▶ **Listed entries**:
↓↓↓
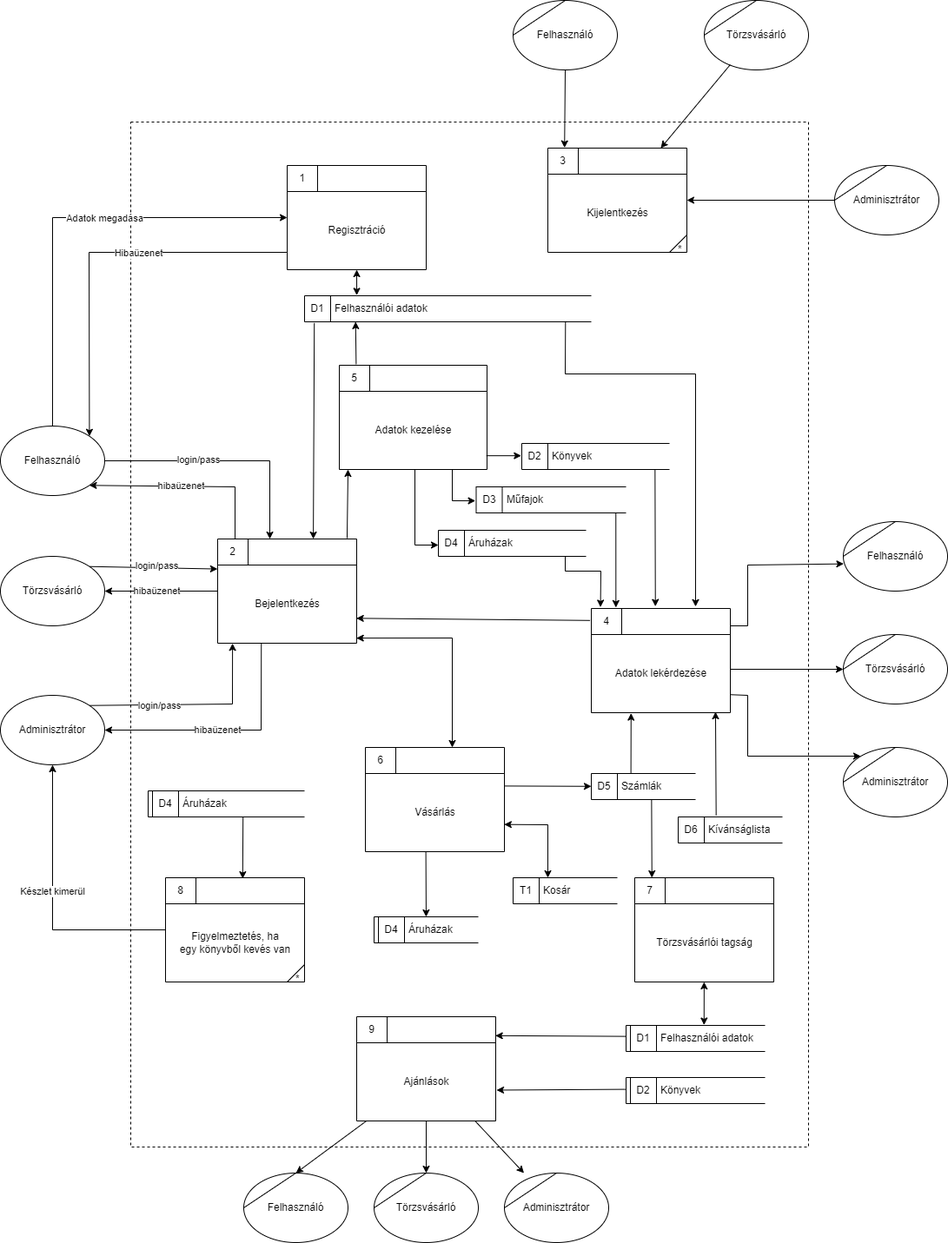
The draw.io diagram docs/dfd/dfd_layer_1/dfd_layer_1.png in a-bakk/bookstore-oracle, before a commit. Source tidied: cells renumbered, new cells last; positions are measured from the earlier drawing's top-left corner, leaving out a move shared by most shapes.
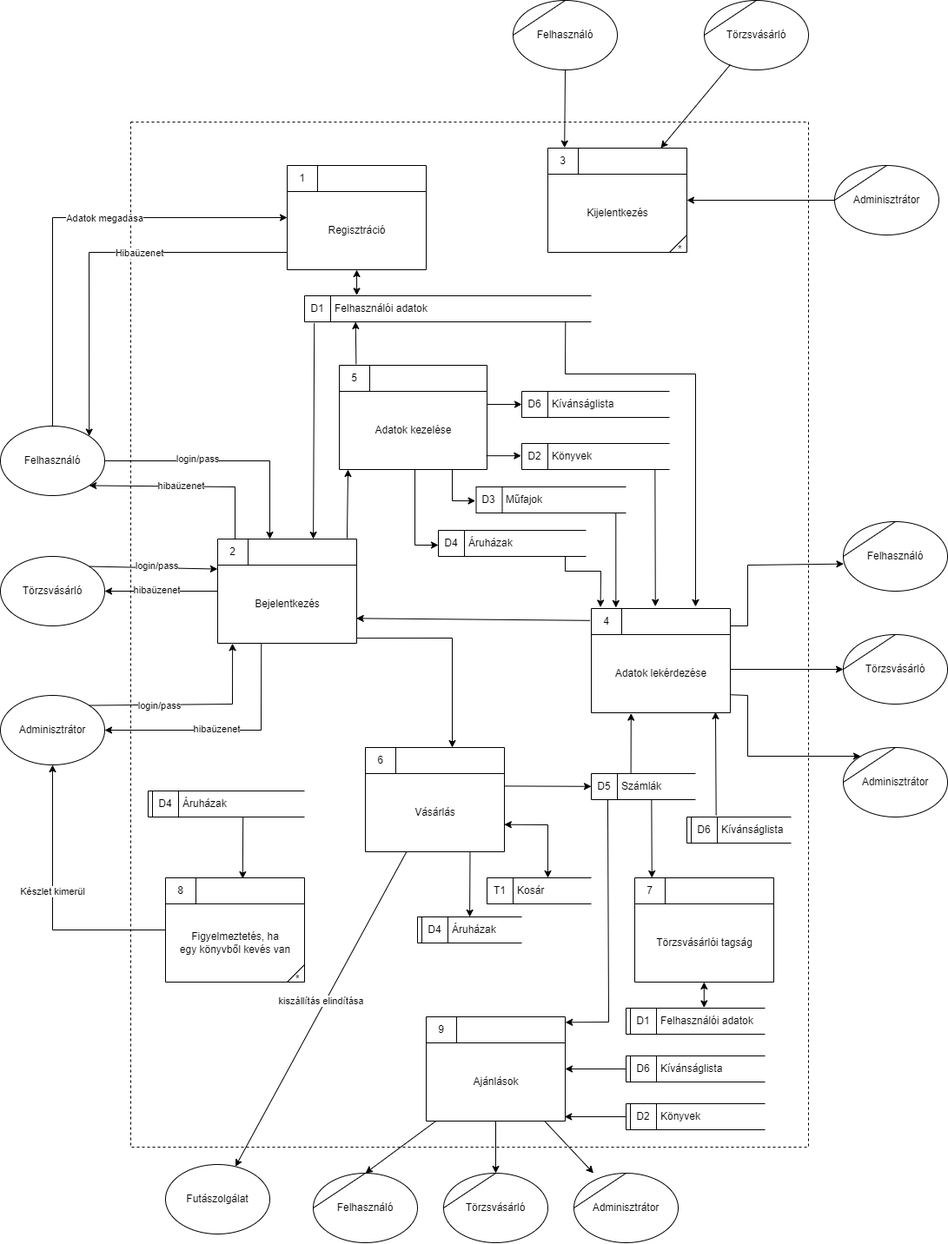
After the change.

The edit, as a diff of the source:
```diff
@@ -109,7 +109,7 @@
       </mxGeometry>
     </mxCell>
     <mxCell id="30" value="Ajánlások" style="html=1;dashed=0;whitespace=wrap;shape=mxgraph.dfd.process;align=center;spacingTop=30;" parent="2" vertex="1">
-      <mxGeometry x="260" y="1030" width="160" height="120" as="geometry" />
+      <mxGeometry x="340" y="1030" width="160" height="120" as="geometry" />
     </mxCell>
     <mxCell id="31" value="9" style="text;html=1;strokeColor=none;fillColor=none;align=center;verticalAlign=middle;whiteSpace=wrap;rounded=0;" parent="30" vertex="1">
       <mxGeometry width="35" height="30" as="geometry" />
@@ -118,13 +118,13 @@
       <mxGeometry x="35" y="-5" width="50" height="40" as="geometry" />
     </mxCell>
     <mxCell id="33" value="Könyvek" style="html=1;dashed=0;whitespace=wrap;shape=mxgraph.dfd.dataStoreID2;align=left;spacingLeft=38;" parent="2" vertex="1">
-      <mxGeometry x="570" y="1100" width="160" height="30" as="geometry" />
+      <mxGeometry x="570" y="1130" width="160" height="30" as="geometry" />
     </mxCell>
     <mxCell id="34" value="D2" style="text;html=1;strokeColor=none;fillColor=none;align=center;verticalAlign=middle;whiteSpace=wrap;rounded=0;" parent="33" vertex="1">
       <mxGeometry x="5" width="30" height="30" as="geometry" />
     </mxCell>
     <mxCell id="35" value="Felhasználói adatok" style="html=1;dashed=0;whitespace=wrap;shape=mxgraph.dfd.dataStoreID2;align=left;spacingLeft=38;" parent="2" vertex="1">
-      <mxGeometry x="570" y="1040" width="160" height="30" as="geometry" />
+      <mxGeometry x="570" y="1020" width="160" height="30" as="geometry" />
     </mxCell>
     <mxCell id="36" value="D1" style="text;html=1;strokeColor=none;fillColor=none;align=center;verticalAlign=middle;whiteSpace=wrap;rounded=0;" parent="35" vertex="1">
       <mxGeometry x="5" width="30" height="30" as="geometry" />
@@ -132,10 +132,8 @@
     <mxCell id="37" style="endArrow=classic;html=1;rounded=0;verticalAlign=bottom;exitX=0.561;exitY=-0.017;exitDx=0;exitDy=0;exitPerimeter=0;endFill=1;startArrow=classic;startFill=1;" parent="2" edge="1" source="35" target="39">
       <mxGeometry relative="1" as="geometry" />
     </mxCell>
-    <mxCell id="38" style="endArrow=classic;html=1;rounded=0;verticalAlign=bottom;entryX=1.001;entryY=0.169;entryDx=0;entryDy=0;entryPerimeter=0;exitX=-0.005;exitY=0.453;exitDx=0;exitDy=0;exitPerimeter=0;" parent="2" edge="1" source="33">
-      <mxGeometry relative="1" as="geometry">
-        <mxPoint x="421" y="1114.5" as="targetPoint" />
-      </mxGeometry>
+    <mxCell id="38" style="endArrow=classic;html=1;rounded=0;verticalAlign=bottom;entryX=0.995;entryY=0.958;entryDx=0;entryDy=0;entryPerimeter=0;" parent="2" edge="1" source="33" target="30">
+      <mxGeometry relative="1" as="geometry" />
     </mxCell>
     <mxCell id="39" value="Törzsvásárlói tagság" style="html=1;dashed=0;whitespace=wrap;shape=mxgraph.dfd.process;align=center;spacingTop=30;" parent="2" vertex="1">
       <mxGeometry x="580" y="870" width="160" height="120" as="geometry" />
@@ -155,9 +153,6 @@
     <mxCell id="44" style="text;strokeColor=none;fillColor=none;align=left;verticalAlign=middle;whiteSpace=wrap;rounded=0;spacingLeft=6;fontStyle=0;html=1;" parent="42" vertex="1">
       <mxGeometry x="35" y="-5" width="50" height="40" as="geometry" />
     </mxCell>
-    <mxCell id="45" style="endArrow=classic;html=1;rounded=0;verticalAlign=bottom;entryX=0.998;entryY=0.182;entryDx=0;entryDy=0;entryPerimeter=0;exitX=-0.003;exitY=0.421;exitDx=0;exitDy=0;exitPerimeter=0;" parent="2" edge="1" source="35" target="30">
-      <mxGeometry x="-0.07" y="-8" relative="1" as="geometry" />
-    </mxCell>
     <mxCell id="46" value="Számlák" style="html=1;dashed=0;whitespace=wrap;shape=mxgraph.dfd.dataStoreID;align=left;spacingLeft=33;" parent="2" vertex="1">
       <mxGeometry x="530" y="750" width="120" height="30" as="geometry" />
     </mxCell>
@@ -183,14 +178,9 @@
         <mxPoint x="599.7" y="870" as="targetPoint" />
       </mxGeometry>
     </mxCell>
-    <mxCell id="53" value="Kívánságlista" style="html=1;dashed=0;whitespace=wrap;shape=mxgraph.dfd.dataStoreID;align=left;spacingLeft=33;" parent="2" vertex="1">
-      <mxGeometry x="630" y="800" width="120" height="30" as="geometry" />
-    </mxCell>
-    <mxCell id="54" value="D6" style="text;html=1;strokeColor=none;fillColor=none;align=center;verticalAlign=middle;whiteSpace=wrap;rounded=0;" parent="53" vertex="1">
-      <mxGeometry width="30" height="30" as="geometry" />
-    </mxCell>
-    <mxCell id="55" style="endArrow=classic;html=1;rounded=0;verticalAlign=bottom;entryX=0.206;entryY=0.992;entryDx=0;entryDy=0;entryPerimeter=0;exitX=0.364;exitY=-0.058;exitDx=0;exitDy=0;exitPerimeter=0;" parent="2" edge="1" source="53">
+    <mxCell id="55" style="endArrow=classic;html=1;rounded=0;verticalAlign=bottom;entryX=0.206;entryY=0.992;entryDx=0;entryDy=0;entryPerimeter=0;exitX=0.364;exitY=-0.058;exitDx=0;exitDy=0;exitPerimeter=0;" parent="2" edge="1">
       <mxGeometry relative="1" as="geometry">
+        <mxPoint x="673.7" y="798.3" as="sourcePoint" />
         <mxPoint x="673" y="679" as="targetPoint" />
       </mxGeometry>
     </mxCell>
@@ -198,7 +188,7 @@
       <mxGeometry relative="1" as="geometry" />
     </mxCell>
     <mxCell id="57" value="Kosár" style="html=1;dashed=0;whitespace=wrap;shape=mxgraph.dfd.dataStoreID;align=left;spacingLeft=33;" parent="2" vertex="1">
-      <mxGeometry x="440" y="870" width="120" height="30" as="geometry" />
+      <mxGeometry x="410" y="870" width="120" height="30" as="geometry" />
     </mxCell>
     <mxCell id="58" value="T1" style="text;html=1;strokeColor=none;fillColor=none;align=center;verticalAlign=middle;whiteSpace=wrap;rounded=0;" parent="57" vertex="1">
       <mxGeometry width="30" height="30" as="geometry" />
@@ -212,14 +202,47 @@
       </mxGeometry>
     </mxCell>
     <mxCell id="60" value="Áruházak" style="html=1;dashed=0;whitespace=wrap;shape=mxgraph.dfd.dataStoreID2;align=left;spacingLeft=38;" parent="2" vertex="1">
-      <mxGeometry x="280" y="915" width="120" height="30" as="geometry" />
+      <mxGeometry x="330" y="915" width="120" height="30" as="geometry" />
     </mxCell>
     <mxCell id="61" value="D4" style="text;html=1;strokeColor=none;fillColor=none;align=center;verticalAlign=middle;whiteSpace=wrap;rounded=0;" parent="60" vertex="1">
       <mxGeometry x="5" width="30" height="30" as="geometry" />
     </mxCell>
-    <mxCell id="62" style="endArrow=classic;html=1;rounded=0;verticalAlign=bottom;exitX=0.435;exitY=0.999;exitDx=0;exitDy=0;exitPerimeter=0;" parent="2" edge="1" source="3" target="60">
+    <mxCell id="62" style="endArrow=classic;html=1;rounded=0;verticalAlign=bottom;exitX=0.753;exitY=1.005;exitDx=0;exitDy=0;exitPerimeter=0;" parent="2" edge="1" source="3" target="60">
       <mxGeometry relative="1" as="geometry" />
     </mxCell>
+    <mxCell id="53" value="Kívánságlista" style="html=1;dashed=0;whitespace=wrap;shape=mxgraph.dfd.dataStoreID;align=left;spacingLeft=33;" parent="2" vertex="1">
+      <mxGeometry x="450" y="310" width="170" height="30" as="geometry" />
+    </mxCell>
+    <mxCell id="54" value="D6" style="text;html=1;strokeColor=none;fillColor=none;align=center;verticalAlign=middle;whiteSpace=wrap;rounded=0;" parent="53" vertex="1">
+      <mxGeometry width="30" height="30" as="geometry" />
+    </mxCell>
+    <mxCell id="110" style="endArrow=classic;html=1;rounded=0;verticalAlign=bottom;" parent="2" edge="1" target="53">
+      <mxGeometry relative="1" as="geometry">
+        <mxPoint x="410" y="325" as="sourcePoint" />
+      </mxGeometry>
+    </mxCell>
+    <mxCell id="111" value="Kívánságlista" style="html=1;dashed=0;whitespace=wrap;shape=mxgraph.dfd.dataStoreID2;align=left;spacingLeft=38;" parent="2" vertex="1">
+      <mxGeometry x="640" y="800" width="120" height="30" as="geometry" />
+    </mxCell>
+    <mxCell id="112" value="D6" style="text;html=1;strokeColor=none;fillColor=none;align=center;verticalAlign=middle;whiteSpace=wrap;rounded=0;" parent="111" vertex="1">
+      <mxGeometry x="5" width="30" height="30" as="geometry" />
+    </mxCell>
+    <mxCell id="113" value="Kívánságlista" style="html=1;dashed=0;whitespace=wrap;shape=mxgraph.dfd.dataStoreID2;align=left;spacingLeft=38;" parent="2" vertex="1">
+      <mxGeometry x="570" y="1075" width="160" height="30" as="geometry" />
+    </mxCell>
+    <mxCell id="114" value="D6" style="text;html=1;strokeColor=none;fillColor=none;align=center;verticalAlign=middle;whiteSpace=wrap;rounded=0;" parent="113" vertex="1">
+      <mxGeometry x="5" width="30" height="30" as="geometry" />
+    </mxCell>
+    <mxCell id="115" style="endArrow=classic;html=1;rounded=0;verticalAlign=bottom;" parent="2" edge="1" source="113" target="30">
+      <mxGeometry relative="1" as="geometry" />
+    </mxCell>
+    <mxCell id="116" style="endArrow=classic;html=1;rounded=0;verticalAlign=bottom;exitX=0.158;exitY=1.01;exitDx=0;exitDy=0;exitPerimeter=0;entryX=1.001;entryY=0.053;entryDx=0;entryDy=0;entryPerimeter=0;" parent="2" edge="1" source="46" target="30">
+      <mxGeometry relative="1" as="geometry">
+        <Array as="points">
+          <mxPoint x="550" y="1036" />
+        </Array>
+      </mxGeometry>
+    </mxCell>
     <mxCell id="63" value="Regisztráció" style="html=1;dashed=0;whitespace=wrap;shape=mxgraph.dfd.process;align=center;spacingTop=30;" parent="1" vertex="1">
       <mxGeometry x="330" y="190" width="160" height="120" as="geometry" />
     </mxCell>
@@ -392,7 +415,7 @@
         <mxPoint x="790" y="230" as="targetPoint" />
       </mxGeometry>
     </mxCell>
-    <mxCell id="102" style="endArrow=classic;html=1;rounded=0;verticalAlign=bottom;exitX=0.998;exitY=0.951;exitDx=0;exitDy=0;exitPerimeter=0;startArrow=classic;startFill=1;" parent="1" edge="1" source="66">
+    <mxCell id="102" style="endArrow=classic;html=1;rounded=0;verticalAlign=bottom;exitX=0.998;exitY=0.951;exitDx=0;exitDy=0;exitPerimeter=0;startArrow=none;startFill=0;" parent="1" edge="1" source="66">
       <mxGeometry relative="1" as="geometry">
         <mxPoint x="520" y="860" as="targetPoint" />
         <Array as="points">
@@ -401,10 +424,10 @@
       </mxGeometry>
     </mxCell>
     <mxCell id="103" value="Törzsvásárló" style="shape=(stored shape, 332 characters);whiteSpace=wrap;html=1;" parent="1" vertex="1">
-      <mxGeometry x="430" y="1350" width="120" height="80" as="geometry" />
+      <mxGeometry x="510" y="1350" width="120" height="80" as="geometry" />
     </mxCell>
     <mxCell id="104" value="Felhasználó" style="shape=(stored shape, 332 characters);whiteSpace=wrap;html=1;" parent="1" vertex="1">
-      <mxGeometry x="280" y="1350" width="120" height="80" as="geometry" />
+      <mxGeometry x="360" y="1350" width="120" height="80" as="geometry" />
     </mxCell>
     <mxCell id="105" style="endArrow=classic;html=1;rounded=0;verticalAlign=bottom;exitX=0.067;exitY=1.003;exitDx=0;exitDy=0;exitPerimeter=0;entryX=0.5;entryY=0;entryDx=0;entryDy=0;" parent="1" edge="1" source="30" target="104">
       <mxGeometry x="0.33" relative="1" as="geometry" />
@@ -416,10 +439,16 @@
       <mxGeometry relative="1" as="geometry" />
     </mxCell>
     <mxCell id="108" value="Adminisztrátor" style="shape=(stored shape, 332 characters);whiteSpace=wrap;html=1;" parent="1" vertex="1">
-      <mxGeometry x="580" y="1350" width="120" height="80" as="geometry" />
+      <mxGeometry x="660" y="1350" width="120" height="80" as="geometry" />
     </mxCell>
     <mxCell id="109" style="endArrow=classic;html=1;rounded=0;verticalAlign=bottom;" parent="1" edge="1" source="30" target="108">
       <mxGeometry relative="1" as="geometry" />
     </mxCell>
+    <mxCell id="117" value="Futászolgálat" style="ellipse;whiteSpace=wrap;html=1;" parent="1" vertex="1">
+      <mxGeometry x="190" y="1340" width="120" height="80" as="geometry" />
+    </mxCell>
+    <mxCell id="118" value="kiszállítás elindítása" style="endArrow=classic;html=1;rounded=0;verticalAlign=bottom;" parent="1" edge="1" source="3" target="117">
+      <mxGeometry relative="1" as="geometry" />
+    </mxCell>
   </root>
 </mxGraphModel>
```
↑↑↑
▶ **Exercise requirements**: Which lines in the data above contain "Kívánságlista"? Show each one.

▶ **Task output**:
-    <mxCell id="53" value="Kívánságlista" style="html=1;dashed=0;whitespace=wrap;shape=mxgraph.dfd.dataStoreID;align=left;spacingLeft=33;" parent="2" vertex="1">
+    <mxCell id="53" value="Kívánságlista" style="html=1;dashed=0;whitespace=wrap;shape=mxgraph.dfd.dataStoreID;align=left;spacingLeft=33;" parent="2" vertex="1">
+    <mxCell id="111" value="Kívánságlista" style="html=1;dashed=0;whitespace=wrap;shape=mxgraph.dfd.dataStoreID2;align=left;spacingLeft=38;" parent="2" vertex="1">
+    <mxCell id="113" value="Kívánságlista" style="html=1;dashed=0;whitespace=wrap;shape=mxgraph.dfd.dataStoreID2;align=left;spacingLeft=38;" parent="2" vertex="1">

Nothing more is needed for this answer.